### AVAILABLE DATA ###
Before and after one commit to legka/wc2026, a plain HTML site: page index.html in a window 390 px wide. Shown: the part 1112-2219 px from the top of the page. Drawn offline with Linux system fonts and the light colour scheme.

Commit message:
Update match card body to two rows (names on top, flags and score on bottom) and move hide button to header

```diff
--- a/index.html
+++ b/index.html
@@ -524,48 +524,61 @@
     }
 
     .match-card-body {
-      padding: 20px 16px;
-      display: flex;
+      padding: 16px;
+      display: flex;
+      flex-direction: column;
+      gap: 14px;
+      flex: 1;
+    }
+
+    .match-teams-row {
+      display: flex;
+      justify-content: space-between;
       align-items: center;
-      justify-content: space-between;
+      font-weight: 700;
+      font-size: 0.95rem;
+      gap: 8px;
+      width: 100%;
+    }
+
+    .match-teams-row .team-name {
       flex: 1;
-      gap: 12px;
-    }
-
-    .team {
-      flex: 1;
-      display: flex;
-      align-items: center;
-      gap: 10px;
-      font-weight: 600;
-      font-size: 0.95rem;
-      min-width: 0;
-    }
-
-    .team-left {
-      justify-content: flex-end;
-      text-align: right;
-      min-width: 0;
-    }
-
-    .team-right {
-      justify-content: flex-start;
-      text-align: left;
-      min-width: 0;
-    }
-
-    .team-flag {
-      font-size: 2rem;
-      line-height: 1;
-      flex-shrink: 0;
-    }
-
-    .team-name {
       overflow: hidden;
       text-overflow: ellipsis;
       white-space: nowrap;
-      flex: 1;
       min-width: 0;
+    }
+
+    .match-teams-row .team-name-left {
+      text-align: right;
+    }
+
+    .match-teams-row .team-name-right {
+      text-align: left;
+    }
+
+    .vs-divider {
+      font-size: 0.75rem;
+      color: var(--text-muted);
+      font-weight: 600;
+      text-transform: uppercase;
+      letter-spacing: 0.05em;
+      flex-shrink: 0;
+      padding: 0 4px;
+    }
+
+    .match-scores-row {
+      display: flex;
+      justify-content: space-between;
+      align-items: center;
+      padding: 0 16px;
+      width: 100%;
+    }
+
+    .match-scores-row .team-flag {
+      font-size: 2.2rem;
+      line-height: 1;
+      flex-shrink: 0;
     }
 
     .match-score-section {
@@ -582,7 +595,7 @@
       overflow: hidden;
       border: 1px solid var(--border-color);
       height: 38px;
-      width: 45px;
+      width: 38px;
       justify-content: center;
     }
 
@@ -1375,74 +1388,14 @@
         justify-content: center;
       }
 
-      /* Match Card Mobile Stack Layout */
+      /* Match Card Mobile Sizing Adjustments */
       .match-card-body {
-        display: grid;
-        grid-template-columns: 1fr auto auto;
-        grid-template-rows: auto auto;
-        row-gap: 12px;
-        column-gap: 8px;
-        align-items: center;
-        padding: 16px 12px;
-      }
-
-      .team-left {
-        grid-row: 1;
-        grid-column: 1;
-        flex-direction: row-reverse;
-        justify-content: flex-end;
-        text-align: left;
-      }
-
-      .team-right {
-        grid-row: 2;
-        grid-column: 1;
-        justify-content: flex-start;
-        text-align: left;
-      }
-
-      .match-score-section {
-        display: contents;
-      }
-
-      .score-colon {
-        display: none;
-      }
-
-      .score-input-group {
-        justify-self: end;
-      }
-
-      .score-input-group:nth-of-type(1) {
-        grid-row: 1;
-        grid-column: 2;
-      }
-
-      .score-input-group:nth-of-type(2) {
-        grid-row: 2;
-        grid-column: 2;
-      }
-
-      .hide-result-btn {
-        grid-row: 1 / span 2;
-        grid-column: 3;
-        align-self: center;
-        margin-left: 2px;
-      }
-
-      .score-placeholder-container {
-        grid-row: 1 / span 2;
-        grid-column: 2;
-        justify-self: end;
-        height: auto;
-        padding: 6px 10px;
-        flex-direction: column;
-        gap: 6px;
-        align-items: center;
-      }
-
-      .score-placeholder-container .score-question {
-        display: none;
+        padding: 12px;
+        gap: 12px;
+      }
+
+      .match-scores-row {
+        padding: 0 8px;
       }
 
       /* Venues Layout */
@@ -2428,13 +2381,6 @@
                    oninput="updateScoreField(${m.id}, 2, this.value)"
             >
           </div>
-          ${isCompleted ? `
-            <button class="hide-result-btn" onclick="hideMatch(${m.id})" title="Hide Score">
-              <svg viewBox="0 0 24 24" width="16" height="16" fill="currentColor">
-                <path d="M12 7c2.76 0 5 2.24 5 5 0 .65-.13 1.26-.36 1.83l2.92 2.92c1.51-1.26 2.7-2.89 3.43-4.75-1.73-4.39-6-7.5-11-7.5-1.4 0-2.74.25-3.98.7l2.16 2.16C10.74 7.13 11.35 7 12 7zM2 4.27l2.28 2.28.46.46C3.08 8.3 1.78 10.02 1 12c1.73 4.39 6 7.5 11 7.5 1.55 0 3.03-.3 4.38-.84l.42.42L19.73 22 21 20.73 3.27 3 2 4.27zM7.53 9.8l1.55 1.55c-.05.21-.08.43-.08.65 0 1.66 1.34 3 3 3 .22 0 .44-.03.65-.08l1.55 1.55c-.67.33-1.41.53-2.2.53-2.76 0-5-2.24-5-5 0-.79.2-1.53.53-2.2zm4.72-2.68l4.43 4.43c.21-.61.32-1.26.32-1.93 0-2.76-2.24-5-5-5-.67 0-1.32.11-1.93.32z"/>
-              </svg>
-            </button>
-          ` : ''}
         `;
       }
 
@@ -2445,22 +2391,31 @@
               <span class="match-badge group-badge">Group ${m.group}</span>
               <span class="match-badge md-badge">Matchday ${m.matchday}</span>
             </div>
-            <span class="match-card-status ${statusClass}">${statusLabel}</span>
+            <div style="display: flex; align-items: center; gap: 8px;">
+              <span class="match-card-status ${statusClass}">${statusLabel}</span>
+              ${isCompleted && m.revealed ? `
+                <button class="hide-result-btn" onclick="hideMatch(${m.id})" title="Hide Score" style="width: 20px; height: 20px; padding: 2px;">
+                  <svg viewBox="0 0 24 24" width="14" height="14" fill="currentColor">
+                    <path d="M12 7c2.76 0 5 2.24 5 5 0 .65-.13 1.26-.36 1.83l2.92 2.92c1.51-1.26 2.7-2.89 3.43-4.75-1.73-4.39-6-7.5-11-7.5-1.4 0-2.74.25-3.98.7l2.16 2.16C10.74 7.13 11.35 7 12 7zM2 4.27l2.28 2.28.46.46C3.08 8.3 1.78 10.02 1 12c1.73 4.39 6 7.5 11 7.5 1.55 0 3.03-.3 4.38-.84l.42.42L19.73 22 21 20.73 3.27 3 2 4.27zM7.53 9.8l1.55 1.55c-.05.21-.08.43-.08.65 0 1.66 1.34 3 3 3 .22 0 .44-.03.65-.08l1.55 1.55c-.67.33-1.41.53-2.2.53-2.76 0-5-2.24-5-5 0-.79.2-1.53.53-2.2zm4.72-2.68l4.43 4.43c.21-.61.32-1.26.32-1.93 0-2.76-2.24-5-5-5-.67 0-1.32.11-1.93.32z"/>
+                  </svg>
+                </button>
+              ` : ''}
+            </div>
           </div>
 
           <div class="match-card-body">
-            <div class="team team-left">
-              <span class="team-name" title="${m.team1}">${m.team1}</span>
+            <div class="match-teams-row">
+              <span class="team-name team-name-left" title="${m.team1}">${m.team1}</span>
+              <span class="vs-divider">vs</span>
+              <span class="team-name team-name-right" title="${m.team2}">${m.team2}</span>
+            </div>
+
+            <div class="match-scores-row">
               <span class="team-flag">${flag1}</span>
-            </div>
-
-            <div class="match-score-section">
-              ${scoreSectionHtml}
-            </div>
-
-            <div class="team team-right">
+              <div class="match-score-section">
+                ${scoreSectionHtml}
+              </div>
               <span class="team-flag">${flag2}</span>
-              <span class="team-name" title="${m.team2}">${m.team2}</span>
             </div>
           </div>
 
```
###
» WHAT TO WORK ON: Across the entries, state how many lines contain "right", giving the number only.

» TASK SOLUTION: 7